If $X+Y=\alpha$ then $X=\alpha-Y$. The random variable $Y$ cannot be independent of $\alpha-Y$, since as $Y$ gets bigger, $\alpha-Y$ gets smaller and as $Y$ gets smaller, $\alpha-Y$ gets bigger. Unless, of course, $Y$ never gets bigger or smaller.

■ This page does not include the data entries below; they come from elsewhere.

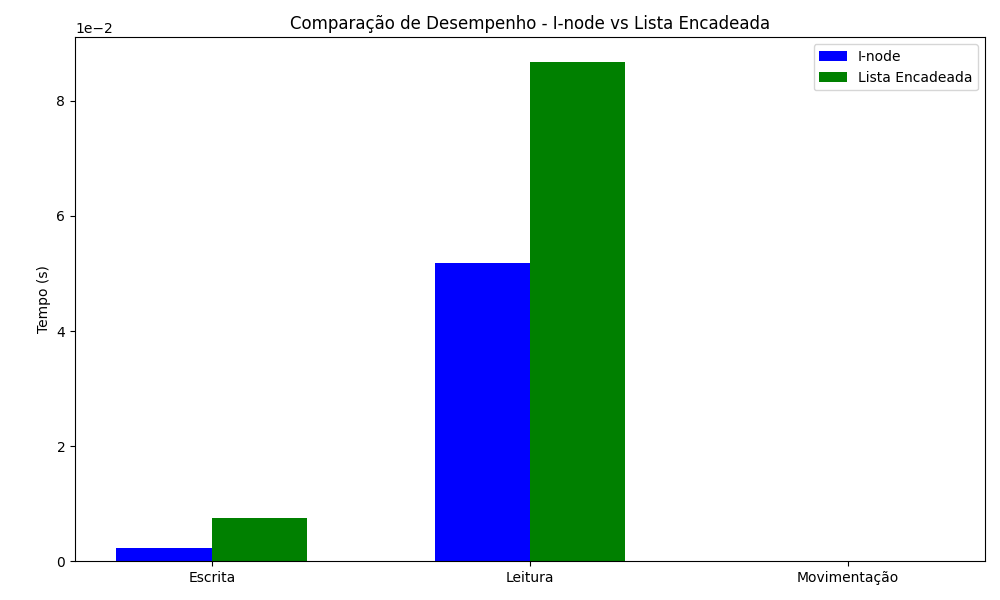
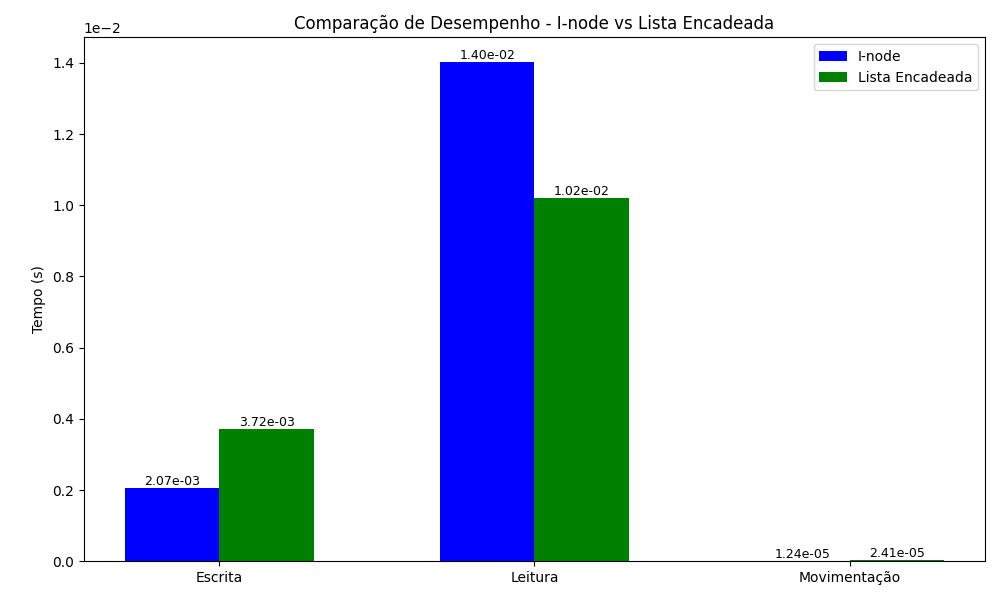
teste: acesso aleatório e navegação

diff --git a/testes/comparar_desempenho.py b/testes/comparar_desempenho.py
@@ -1,7 +1,6 @@
+import random
 import time
 import matplotlib.pyplot as plt
-from inode.file_system_inode import FileSystemInode
-from lista_encadeada.file_system_linked_list import FileSystemLinkedList
 import os
 
 def measure_time(func, *args, **kwargs):
@@ -11,7 +10,7 @@ def measure_time(func, *args, **kwargs):
     return end - start
 
 def performance_test_inode(fs_inode):
-    large_text = "ABCD" * 10000  # 10.000 caracteres
+    large_text = "ABCD" * 10000
 
     fs_inode.touch("bigfile.txt")
 
@@ -23,7 +22,7 @@ def performance_test_inode(fs_inode):
     return [t_write, t_read, t_move]
 
 def performance_test_linked_list(fs_ll):
-    large_text = "ABCD" * 10000  # 10.000 caracteres
+    large_text = "ABCD" * 10000
 
     fs_ll.touch("bigfile.txt")
 
@@ -34,15 +33,39 @@ def performance_test_linked_list(fs_ll):
 
     return [t_write, t_read, t_move]
 
-# Executar testes
-fs_inode = FileSystemInode()
-fs_ll = FileSystemLinkedList()
+def read_random_inode(fs_inode, filename, start, end):
+    inode = fs_inode.current_dir.children[filename]
+    idx_start = start // 4
+    idx_end = end // 4
+    offset_start = start % 4
+    offset_end = end % 4
+
+    data = ""
+    for i in range(idx_start, idx_end + 1):
+        block_id = inode.blocks[i]
+        block_data = fs_inode.block_storage.get(block_id, "")
+        data += block_data
+
+    return data[offset_start:offset_start + (end - start)]
+
+def read_random_linked_list(fs_ll, filename, start, end):
+    file = fs_ll.current_dir.children[filename]
+    current = file.start_block
+    idx = 0
+    result = []
+
+    while current and idx < end:
+        if idx >= start:
+            result.append(current.data)
+        current = current.next_block
+        idx += 1
+
+    return ''.join(result)
 
 def performance_test(fs_inode, fs_ll):
     inode_times = performance_test_inode(fs_inode)
     linked_list_times = performance_test_linked_list(fs_ll)
 
-    # Mostrar resultados no terminal
     print("\n===== Resultados - Sistema I-node =====")
     print(f"Tempo de Escrita: {inode_times[0]:.6f} s")
     print(f"Tempo de Leitura: {inode_times[1]:.6f} s")
@@ -53,7 +76,6 @@ def performance_test(fs_inode, fs_ll):
     print(f"Tempo de Leitura: {linked_list_times[1]:.6f} s")
     print(f"Tempo de Movimentação: {linked_list_times[2]:.6f} s")
 
-    # Plotar gráfico comparativo
     labels = ["Escrita", "Leitura", "Movimentação"]
     x = range(len(labels))
 
@@ -67,7 +89,81 @@ def performance_test(fs_inode, fs_ll):
     plt.tight_layout()
     plt.ticklabel_format(axis='y', style='sci', scilimits=(0, 0))
 
+    for i, v in enumerate(inode_times):
+        plt.text(i - 0.15, v, f"{v:.2e}", ha='center', va='bottom', fontsize=9)
+    for i, v in enumerate(linked_list_times):
+        plt.text(i + 0.15, v, f"{v:.2e}", ha='center', va='bottom', fontsize=9)
+
     os.makedirs("data", exist_ok=True)
     plt.savefig("data/resultado_comparacao.png")
     print("\nGráfico salvo em: data/resultado_comparacao.png")
 
+def create_nested_dirs(fs, depth):
+    for i in range(1, depth + 1):
+        fs.mkdir(f"dir{i}")
+        fs.cd(f"dir{i}")
+
+    for _ in range(depth):
+        fs.cd("..")
+
+def navigation_only(fs, depth):
+    for i in range(1, depth + 1):
+        fs.cd(f"dir{i}")
+
+    for _ in range(depth):
+        fs.cd("..")
+
+def test_random_access(fs_inode, fs_ll, num_tests=10, read_size=1000):
+    inode_times = []
+    ll_times = []
+
+    file_size = fs_inode.current_dir.children["bigfile.txt"].size
+
+    for _ in range(num_tests):
+        start = random.randint(0, file_size - read_size)
+        end = start + read_size
+
+        t_inode = measure_time(read_random_inode, fs_inode, "bigfile.txt", start, end)
+        t_ll = measure_time(read_random_linked_list, fs_ll, "bigfile.txt", start, end)
+
+        inode_times.append(t_inode)
+        ll_times.append(t_ll)
+
+    avg_inode = sum(inode_times) / num_tests
+    avg_ll = sum(ll_times) / num_tests
+
+    print("\n===== Teste Acesso Aleatório =====")
+    print(f"Média (I-node): {avg_inode:.6f} s")
+    print(f"Média (Lista Encadeada): {avg_ll:.6f} s")
+
+    # Gráfico
+    labels = [f"Teste {i+1}" for i in range(num_tests)]
+    x = range(num_tests)
+
+    plt.figure(figsize=(12, 6))
+    plt.bar([i - 0.15 for i in x], inode_times, width=0.3, label='I-node', color='blue')
+    plt.bar([i + 0.15 for i in x], ll_times, width=0.3, label='Lista Encadeada', color='green')
+    plt.xticks(x, labels, rotation=45)
+    plt.ylabel("Tempo (s)")
+    plt.title("Teste de Acesso Aleatório - I-node vs Lista Encadeada")
+    plt.legend()
+    plt.tight_layout()
+    plt.savefig("data/acesso_aleatorio_comparacao.png")
+    print("Gráfico salvo em: data/acesso_aleatorio_comparacao.png")
+
+def test_navigation(fs_inode, fs_ll, depth=100):
+    inode_time = measure_time(navigation_only, fs_inode, depth)
+    ll_time = measure_time(navigation_only, fs_ll, depth)
+
+    print("\n===== Teste de Facilidade de Navegação =====")
+    print(f"Tempo (I-node): {inode_time:.6f} s")
+    print(f"Tempo (Lista Encadeada): {ll_time:.6f} s")
+
+    plt.figure(figsize=(8, 5))
+    plt.bar(['I-node', 'Lista Encadeada'], [inode_time, ll_time], color=['blue', 'green'])
+    plt.ylabel("Tempo (s)")
+    plt.title(f"Facilidade de Navegação (Profundidade {depth})")
+    plt.tight_layout()
+    os.makedirs("data", exist_ok=True)
+    plt.savefig("data/navegacao_comparacao.png")
+    print("Gráfico salvo em: data/navegacao_comparacao.png")

diff --git a/test.py b/test.py
@@ -1,9 +1,18 @@
 from inode.file_system_inode import FileSystemInode
 from lista_encadeada.file_system_linked_list import FileSystemLinkedList
-from testes.comparar_desempenho import performance_test
+from testes.comparar_desempenho import performance_test, test_random_access, test_navigation, create_nested_dirs
 
 if __name__ == "__main__":
     fs_inode = FileSystemInode()
     fs_ll = FileSystemLinkedList()
 
     performance_test(fs_inode, fs_ll)
+
+    fs_inode.cd("dir1")
+    fs_ll.cd("dir1")
+    test_random_access(fs_inode, fs_ll)
+
+    create_nested_dirs(fs_inode, 100)
+    create_nested_dirs(fs_ll, 100)
+
+    test_navigation(fs_inode, fs_ll, depth=100)

diff --git a/inode/file_system_inode.py b/inode/file_system_inode.py
@@ -95,7 +95,7 @@ class FileSystemInode:
             bloco = self.block_storage.get(block_id, "")
             conteudo += bloco
 
-        print(inode.blocks)
+        # print(inode.blocks)
         print(conteudo)
 
     def delete(self, name):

By assumption, $X=\alpha-Y$ almost surely. Since $X$ and $Y$ are independent, so are $X$ and $\alpha-Y$ by properties of independent random variables. It follows that $X$ is independent with itself, which implies that $$P(X\leq x)=P(X\leq x,\ X\leq x)=[P(X\leq x)]^2,\quad x\in{\Bbb R}.$$ Therefore, $P(X\leq x)=0$ or $1$. Using the properties of probability distribution function one can show (exercise) that $X$ be a constant (almost surely).